But sadly, I could never do such a thing.

This is not mere cowardice on my part – although I cringe to think of the looks I would receive for naming a child that – but what I would like to think of as “humanity”. As much as I love Middle Earth, my children will have to live on this earth. And deal with the societies of this earth. So, I prefer not to make it too difficult for them.

And I have long since come to the opinion that some names qualify as child abuse. Therefore, there must be rules in naming children.

Rule #1: The name must not be too cumbersome for the poor, defenceless babe who must go through life bearing this name.


Some more obscure characters do tempt me to use their names. In particular, Miss Anathama Devyce from Good Omens, whose parent chose her name based more on sound than meaning. The thing is, it is a pretty sounding name . . .

My given name means “ready for the harvest”, which is pretty prosaic.
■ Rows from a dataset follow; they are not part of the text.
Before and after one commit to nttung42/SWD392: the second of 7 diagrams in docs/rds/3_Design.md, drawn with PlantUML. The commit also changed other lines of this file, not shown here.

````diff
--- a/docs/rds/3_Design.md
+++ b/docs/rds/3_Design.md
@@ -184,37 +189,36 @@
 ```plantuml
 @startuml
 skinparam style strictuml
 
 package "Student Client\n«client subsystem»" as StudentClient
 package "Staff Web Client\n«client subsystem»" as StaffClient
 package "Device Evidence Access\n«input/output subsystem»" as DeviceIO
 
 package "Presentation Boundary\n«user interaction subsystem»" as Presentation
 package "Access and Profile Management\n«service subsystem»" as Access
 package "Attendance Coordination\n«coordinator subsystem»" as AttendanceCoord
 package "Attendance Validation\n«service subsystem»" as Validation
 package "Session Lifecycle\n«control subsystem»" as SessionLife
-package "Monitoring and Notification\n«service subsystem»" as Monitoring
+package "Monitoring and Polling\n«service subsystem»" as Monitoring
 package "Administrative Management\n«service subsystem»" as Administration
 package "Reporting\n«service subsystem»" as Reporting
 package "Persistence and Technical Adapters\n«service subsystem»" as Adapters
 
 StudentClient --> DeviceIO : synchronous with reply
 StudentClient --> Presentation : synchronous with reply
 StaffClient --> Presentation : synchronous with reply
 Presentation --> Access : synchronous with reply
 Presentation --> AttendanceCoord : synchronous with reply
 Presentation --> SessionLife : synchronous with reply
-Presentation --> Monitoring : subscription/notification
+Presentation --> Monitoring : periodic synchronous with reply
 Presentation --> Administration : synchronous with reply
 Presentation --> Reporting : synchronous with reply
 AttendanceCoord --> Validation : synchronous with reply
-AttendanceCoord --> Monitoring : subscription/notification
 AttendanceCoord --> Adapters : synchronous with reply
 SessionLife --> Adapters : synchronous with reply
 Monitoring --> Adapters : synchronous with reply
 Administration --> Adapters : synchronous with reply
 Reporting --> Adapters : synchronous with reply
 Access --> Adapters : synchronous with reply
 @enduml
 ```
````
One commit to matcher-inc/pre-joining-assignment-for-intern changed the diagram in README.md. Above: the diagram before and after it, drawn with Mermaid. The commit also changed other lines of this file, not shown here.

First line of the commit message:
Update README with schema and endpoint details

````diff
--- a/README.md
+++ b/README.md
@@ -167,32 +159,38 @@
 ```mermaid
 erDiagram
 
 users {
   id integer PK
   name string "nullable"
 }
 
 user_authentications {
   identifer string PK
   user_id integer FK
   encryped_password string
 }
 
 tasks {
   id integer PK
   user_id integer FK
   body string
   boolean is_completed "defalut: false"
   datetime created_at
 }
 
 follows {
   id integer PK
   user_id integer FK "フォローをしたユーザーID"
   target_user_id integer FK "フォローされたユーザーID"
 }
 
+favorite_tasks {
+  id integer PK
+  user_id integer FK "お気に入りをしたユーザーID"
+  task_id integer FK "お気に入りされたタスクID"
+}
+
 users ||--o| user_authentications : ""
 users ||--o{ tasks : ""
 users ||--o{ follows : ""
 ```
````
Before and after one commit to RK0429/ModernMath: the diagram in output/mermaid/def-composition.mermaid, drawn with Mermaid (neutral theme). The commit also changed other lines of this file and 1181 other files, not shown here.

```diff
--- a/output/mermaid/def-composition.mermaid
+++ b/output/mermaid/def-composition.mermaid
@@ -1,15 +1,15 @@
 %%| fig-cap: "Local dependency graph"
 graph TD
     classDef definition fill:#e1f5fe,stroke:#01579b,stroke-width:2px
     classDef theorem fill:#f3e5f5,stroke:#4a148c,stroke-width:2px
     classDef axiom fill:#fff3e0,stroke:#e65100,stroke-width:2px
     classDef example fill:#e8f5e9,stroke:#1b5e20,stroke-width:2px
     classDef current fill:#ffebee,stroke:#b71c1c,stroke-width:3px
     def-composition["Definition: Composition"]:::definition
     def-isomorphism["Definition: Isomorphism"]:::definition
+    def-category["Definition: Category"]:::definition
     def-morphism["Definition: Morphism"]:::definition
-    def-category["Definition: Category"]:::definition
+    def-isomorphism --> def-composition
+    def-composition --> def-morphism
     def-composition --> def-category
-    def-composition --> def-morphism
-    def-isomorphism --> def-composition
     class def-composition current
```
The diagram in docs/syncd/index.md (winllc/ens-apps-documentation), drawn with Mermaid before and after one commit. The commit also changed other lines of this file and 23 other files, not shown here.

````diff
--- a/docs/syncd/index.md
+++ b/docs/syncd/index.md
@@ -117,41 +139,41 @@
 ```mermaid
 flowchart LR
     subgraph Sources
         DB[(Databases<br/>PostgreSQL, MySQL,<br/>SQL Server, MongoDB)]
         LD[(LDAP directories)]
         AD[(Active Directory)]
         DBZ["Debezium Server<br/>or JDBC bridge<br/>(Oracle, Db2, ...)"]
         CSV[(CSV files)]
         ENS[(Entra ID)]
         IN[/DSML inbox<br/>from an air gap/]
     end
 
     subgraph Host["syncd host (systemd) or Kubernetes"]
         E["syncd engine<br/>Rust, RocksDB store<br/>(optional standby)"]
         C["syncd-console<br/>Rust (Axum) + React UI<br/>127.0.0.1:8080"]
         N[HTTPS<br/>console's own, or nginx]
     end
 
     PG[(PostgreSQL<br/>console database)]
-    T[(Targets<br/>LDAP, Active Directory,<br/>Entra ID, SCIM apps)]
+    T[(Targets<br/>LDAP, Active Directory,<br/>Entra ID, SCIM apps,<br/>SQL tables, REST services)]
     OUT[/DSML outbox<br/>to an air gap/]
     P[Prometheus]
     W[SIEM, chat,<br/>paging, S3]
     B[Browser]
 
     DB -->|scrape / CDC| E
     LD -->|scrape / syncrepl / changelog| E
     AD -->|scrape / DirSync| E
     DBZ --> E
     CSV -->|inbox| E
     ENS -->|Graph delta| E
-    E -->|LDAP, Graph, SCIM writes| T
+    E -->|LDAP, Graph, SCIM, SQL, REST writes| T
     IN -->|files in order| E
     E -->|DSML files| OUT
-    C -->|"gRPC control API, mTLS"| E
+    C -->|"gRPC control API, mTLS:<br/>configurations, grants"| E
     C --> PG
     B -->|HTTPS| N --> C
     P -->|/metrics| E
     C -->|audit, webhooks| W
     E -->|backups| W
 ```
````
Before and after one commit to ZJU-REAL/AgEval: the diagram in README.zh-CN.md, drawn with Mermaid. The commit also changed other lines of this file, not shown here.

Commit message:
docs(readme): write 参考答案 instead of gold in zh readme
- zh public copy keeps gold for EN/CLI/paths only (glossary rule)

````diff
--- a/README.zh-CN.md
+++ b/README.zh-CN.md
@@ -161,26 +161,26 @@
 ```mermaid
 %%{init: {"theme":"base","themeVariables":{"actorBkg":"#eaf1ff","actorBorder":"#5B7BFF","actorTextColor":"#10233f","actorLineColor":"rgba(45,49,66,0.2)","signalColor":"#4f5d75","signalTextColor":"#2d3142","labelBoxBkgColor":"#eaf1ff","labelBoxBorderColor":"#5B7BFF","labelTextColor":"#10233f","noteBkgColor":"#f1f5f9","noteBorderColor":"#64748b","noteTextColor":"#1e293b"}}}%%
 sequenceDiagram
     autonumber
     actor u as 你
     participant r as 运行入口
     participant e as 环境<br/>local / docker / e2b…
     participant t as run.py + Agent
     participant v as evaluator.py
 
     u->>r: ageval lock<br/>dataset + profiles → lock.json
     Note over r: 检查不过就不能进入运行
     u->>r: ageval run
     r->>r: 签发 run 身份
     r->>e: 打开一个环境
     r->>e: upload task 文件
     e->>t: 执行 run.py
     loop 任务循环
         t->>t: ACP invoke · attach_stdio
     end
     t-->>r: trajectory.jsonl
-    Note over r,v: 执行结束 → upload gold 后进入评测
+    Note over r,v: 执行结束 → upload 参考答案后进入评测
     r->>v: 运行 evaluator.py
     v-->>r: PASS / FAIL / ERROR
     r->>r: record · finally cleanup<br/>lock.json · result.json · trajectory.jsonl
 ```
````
My siblings all have cool name meanings, like “grace”, “beauty”, “womanly”, “bold protector”, “strength” and “elf army”. So not fair!

My children must have name meanings that are awesome.

Rule #2: The name must be examined for both sound and meaning.


Aside from the fantastically named literary figures, there are few who would make decent patrons for baby humans.

Susan Sto Helit. Anne Eliot. Gabriel Gale. Rupert Psmith. Sam Gamgee. Princess Irene.  Sebastian Flyte.

Er, maybe not the last one.

But none of the names on their own resonate with the associations of that character. I could name child Susan, and no one know who I was naming her after.

This works the other way too. What is it with villains having nice names? I love the name Margaret, but Shakespeare’s histories have ruined that one for me.

Also, the end of the character makes a difference. Desdemona is such a pretty name, but I would prefer to lessen my child’s chances of strangling.

And authors themselves make wonderful role models, but so often their own names are strange, or ugly, or dull!

John Ronald Ruel? No thank you. Clive? Ugh.

And while I like the names “Agatha” and “Dorothy”, (although I do prefer “Dorothea”,  or even “Theodora”: they all mean “gift of God”!) I am not soooo fond of Ms. Christi or Ms. Sayers as to claim their patronage for my offspring.

And though t’would be delightful to name a man-child after Chesterton, that is a moniker of such determined presence that it would require an equally strong surname. So I cannot exactly plan on using it.

Rule #3: The name must be clearly associated with figures whom I can respect, who are decent patrons, and who do not have horrible fates.


Oh, the naming of a child is already a fearful and wonderful responsibility!

See, I am also working on a theory that names affect character.

For instance, think of all the people to you know who are named, (or go by,) “Ben”. Aren’t they all fun, odd, unique, quirky, smart people? I would not mind having a “Ben” for a child.

But I would mind having a “Fred”. All the Freds that I have known, in either fiction or real life, tend to be . . . . annoying.

Rule #4: The name must in of itself recall excellent character and personality.


These all being the case, there are very few literary characters for whom I would actually name my children.

After much thought and consideration, (and conferencing with my dad,) I managed to pull the Pevensie children to mind. And I can say with complete certainty that I would enjoy having a Lucy and an Edmund.

Also, perhaps, a Miranda, an Andromache, a Gareth, (or Gawain,) a Cúchulainn, or a Gertrude.

But in truth, there are only two characters for whom I would absolutely name my children. These I did not have to think about; they have long been lurking in the corners of my imagination, awaiting only the child.


So, unless my husband vehemently (very vehemently) objects, my first son will be named “Benedict”.

After Benedick in Much Ado About Nothing. (But with a slight spelling change.) I love this name not just for it’s association, and the hope that my child will become as smart, manly and sweet as his namesake,  but for the fact that it means “Blessed”.

And, oddly enough, one of my daughters will be named “Beatrice”.

Not, shockingly, after the Shakespearian counterpart. But after Dante’s Beatrice, who guided him in Heaven.

Both these characters are ones whom I admire and respect and even love.

And, for Heaven’s sake, they both just have awesome names!